_What the exercise asks:_
Because the pictures are not wanted, give back only the exact text of every entry below.
- Opening Delimiter -
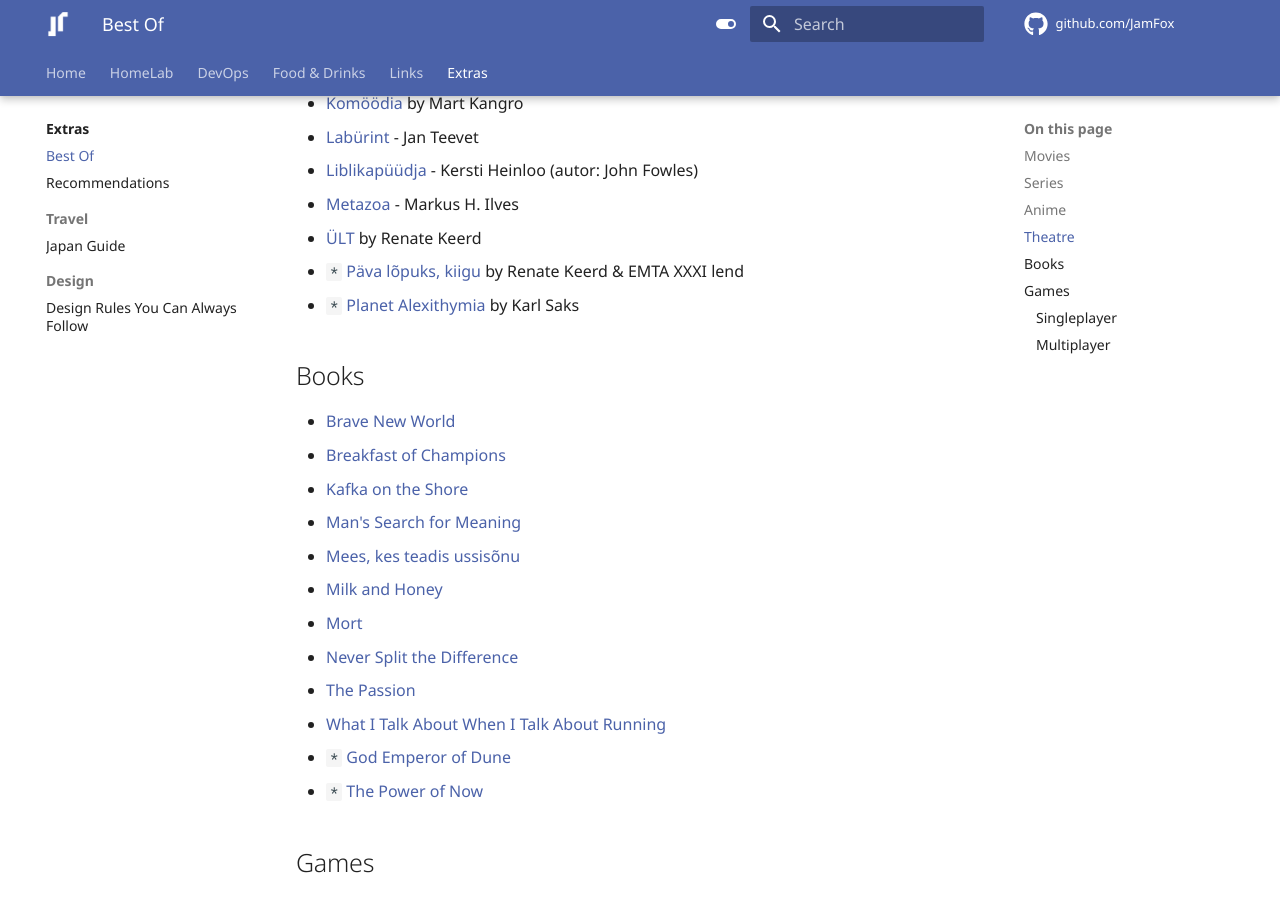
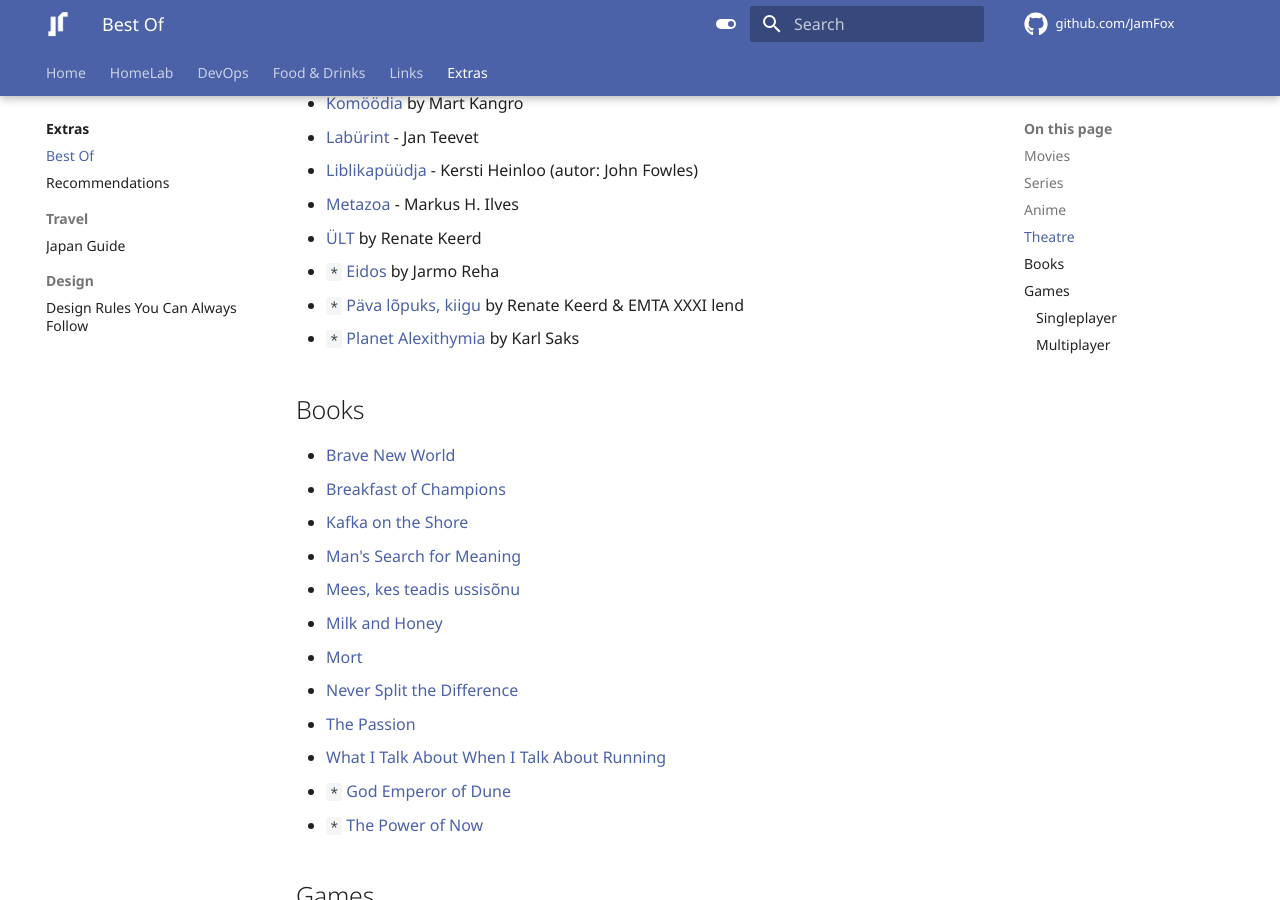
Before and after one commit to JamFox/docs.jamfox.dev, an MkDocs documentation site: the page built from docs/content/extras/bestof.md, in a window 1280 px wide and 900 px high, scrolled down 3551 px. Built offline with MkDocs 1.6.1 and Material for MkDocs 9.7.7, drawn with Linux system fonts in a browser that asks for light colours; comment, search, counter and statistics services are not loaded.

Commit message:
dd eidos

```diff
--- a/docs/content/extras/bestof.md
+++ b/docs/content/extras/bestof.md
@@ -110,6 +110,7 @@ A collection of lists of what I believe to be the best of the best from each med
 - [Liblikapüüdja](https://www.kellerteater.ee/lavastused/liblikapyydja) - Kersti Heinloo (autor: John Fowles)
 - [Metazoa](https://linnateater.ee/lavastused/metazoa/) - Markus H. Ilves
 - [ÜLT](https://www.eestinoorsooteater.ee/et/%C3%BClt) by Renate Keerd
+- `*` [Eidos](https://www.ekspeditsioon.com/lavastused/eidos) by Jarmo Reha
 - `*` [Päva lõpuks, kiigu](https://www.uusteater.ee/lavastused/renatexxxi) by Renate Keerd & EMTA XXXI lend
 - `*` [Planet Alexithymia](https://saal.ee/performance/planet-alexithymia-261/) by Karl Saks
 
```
- Closing Delimiter -
_Written response:_
Before and after one commit to JamFox/docs.jamfox.dev, an MkDocs documentation site: the page built from docs/content/extras/bestof.md, in a window 1280 px wide and 900 px high, scrolled down 3551 px. Built offline with MkDocs 1.6.1 and Material for MkDocs 9.7.7, drawn with Linux system fonts in a browser that asks for light colours; comment, search, counter and statistics services are not loaded.

Commit message:
dd eidos

```diff
--- a/docs/content/extras/bestof.md
+++ b/docs/content/extras/bestof.md
@@ -110,6 +110,7 @@ A collection of lists of what I believe to be the best of the best from each med
 - [Liblikapüüdja](https://www.kellerteater.ee/lavastused/liblikapyydja) - Kersti Heinloo (autor: John Fowles)
 - [Metazoa](https://linnateater.ee/lavastused/metazoa/) - Markus H. Ilves
 - [ÜLT](https://www.eestinoorsooteater.ee/et/%C3%BClt) by Renate Keerd
+- `*` [Eidos](https://www.ekspeditsioon.com/lavastused/eidos) by Jarmo Reha
 - `*` [Päva lõpuks, kiigu](https://www.uusteater.ee/lavastused/renatexxxi) by Renate Keerd & EMTA XXXI lend
 - `*` [Planet Alexithymia](https://saal.ee/performance/planet-alexithymia-261/) by Karl Saks
 
```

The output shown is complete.